◆ **GIVEN RECORDS**:
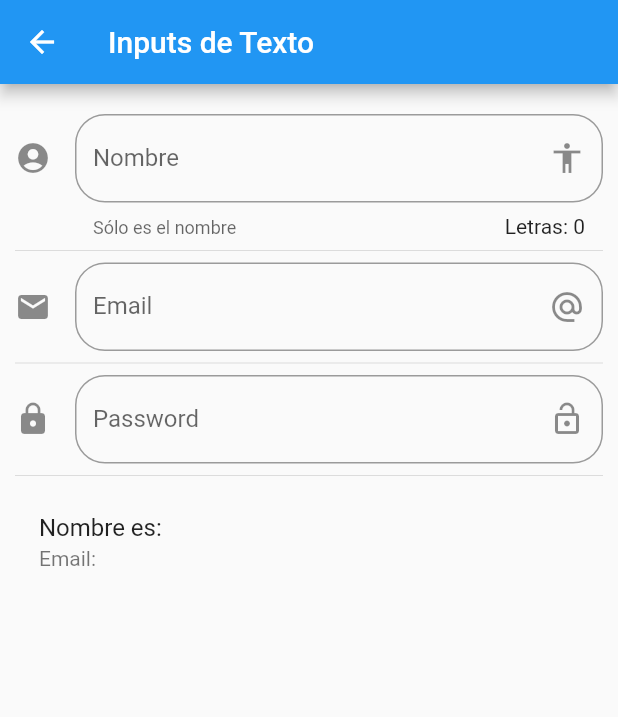
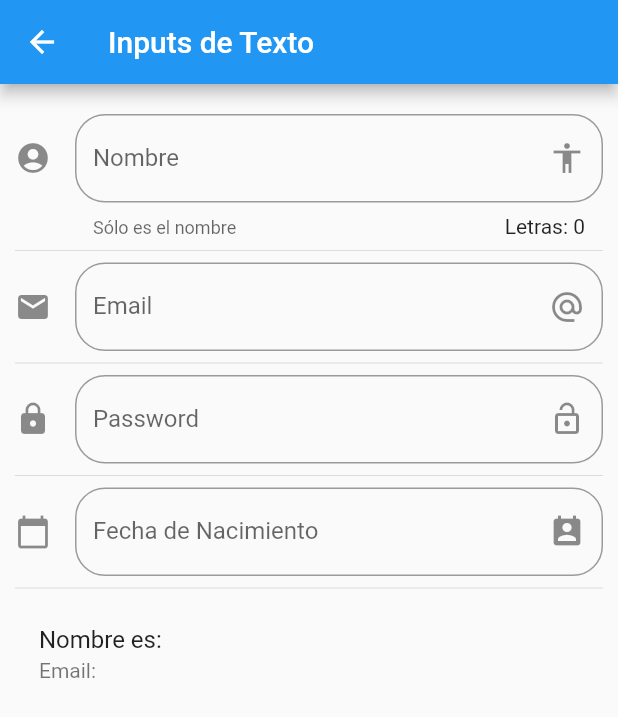
Before and after one commit to JoseCima/componentes, a Flutter app: the InputPage screen opened by its route, on a phone screen of 412 x 824 dp. Shown: the top 717 px of the screen. Run offline on Flutter 3.47's test engine with Material 2 defaults, Android fonts, the phone set to English and light mode, and no system bars.

Commit message:
datePicker

```diff
--- a/lib/src/pages/input_page.dart
+++ b/lib/src/pages/input_page.dart
@@ -11,6 +11,9 @@ class _InputPageState extends State<InputPage> {
 
    String _nombre = '';
    String _email = '';
+   String _fecha = '';
+
+   TextEditingController _dateController =  new TextEditingController();
 
   @override
   Widget build(BuildContext context) {
@@ -26,6 +29,8 @@ class _InputPageState extends State<InputPage> {
           _crearEmail(),
           Divider(),
           _crearPassword(),
+          Divider(),
+          _crearFecha(context),
           Divider(),
           _crearPersona()
 
@@ -63,6 +68,52 @@ class _InputPageState extends State<InputPage> {
 
 
   }
+
+
+  Widget _crearFecha(BuildContext){
+     return TextField(
+      enableInteractiveSelection: false,
+      controller: _dateController,
+      decoration: InputDecoration(
+
+        border: OutlineInputBorder(
+          borderRadius: BorderRadius.circular(20.0)
+        ),
+
+
+        hintText: 'Fecha de Nacimiento',
+        labelText: 'Fecha de Nacimiento',
+        suffixIcon: Icon(Icons.perm_contact_calendar),
+        icon: Icon(Icons.calendar_today),
+
+
+
+      ),
+     onTap: (){
+
+       FocusScope.of(context).requestFocus(new FocusNode());
+       _selectDate(context);
+     },
+    );
+  }
+
+
+    _selectDate(BuildContext context) async {
+      DateTime? picked = await showDatePicker(
+        context: context,
+        initialDate: new DateTime.now(),
+        firstDate: new DateTime(2018),
+        lastDate: new DateTime(2025),
+
+      );
+
+      if(picked != null){
+        setState(() {
+          _fecha = picked.toString();
+          _dateController.text = _fecha;
+        });
+      }
+    }
 
   _crearPersona() {
     return ListTile(
@@ -127,4 +178,6 @@ class _InputPageState extends State<InputPage> {
       },
     );
   }
+
+
 }
```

◆ **TASK DIRECTIONS**:
In your answer, repeat the material above in full, exactly, and without its pictures.

◆ **ANSWER TO THE PROBLEM**:
Before and after one commit to JoseCima/componentes, a Flutter app: the InputPage screen opened by its route, on a phone screen of 412 x 824 dp. Shown: the top 717 px of the screen. Run offline on Flutter 3.47's test engine with Material 2 defaults, Android fonts, the phone set to English and light mode, and no system bars.

Commit message:
datePicker

```diff
--- a/lib/src/pages/input_page.dart
+++ b/lib/src/pages/input_page.dart
@@ -11,6 +11,9 @@ class _InputPageState extends State<InputPage> {
 
    String _nombre = '';
    String _email = '';
+   String _fecha = '';
+
+   TextEditingController _dateController =  new TextEditingController();
 
   @override
   Widget build(BuildContext context) {
@@ -26,6 +29,8 @@ class _InputPageState extends State<InputPage> {
           _crearEmail(),
           Divider(),
           _crearPassword(),
+          Divider(),
+          _crearFecha(context),
           Divider(),
           _crearPersona()
 
@@ -63,6 +68,52 @@ class _InputPageState extends State<InputPage> {
 
 
   }
+
+
+  Widget _crearFecha(BuildContext){
+     return TextField(
+      enableInteractiveSelection: false,
+      controller: _dateController,
+      decoration: InputDecoration(
+
+        border: OutlineInputBorder(
+          borderRadius: BorderRadius.circular(20.0)
+        ),
+
+
+        hintText: 'Fecha de Nacimiento',
+        labelText: 'Fecha de Nacimiento',
+        suffixIcon: Icon(Icons.perm_contact_calendar),
+        icon: Icon(Icons.calendar_today),
+
+
+
+      ),
+     onTap: (){
+
+       FocusScope.of(context).requestFocus(new FocusNode());
+       _selectDate(context);
+     },
+    );
+  }
+
+
+    _selectDate(BuildContext context) async {
+      DateTime? picked = await showDatePicker(
+        context: context,
+        initialDate: new DateTime.now(),
+        firstDate: new DateTime(2018),
+        lastDate: new DateTime(2025),
+
+      );
+
+      if(picked != null){
+        setState(() {
+          _fecha = picked.toString();
+          _dateController.text = _fecha;
+        });
+      }
+    }
 
   _crearPersona() {
     return ListTile(
@@ -127,4 +178,6 @@ class _InputPageState extends State<InputPage> {
       },
     );
   }
+
+
 }
```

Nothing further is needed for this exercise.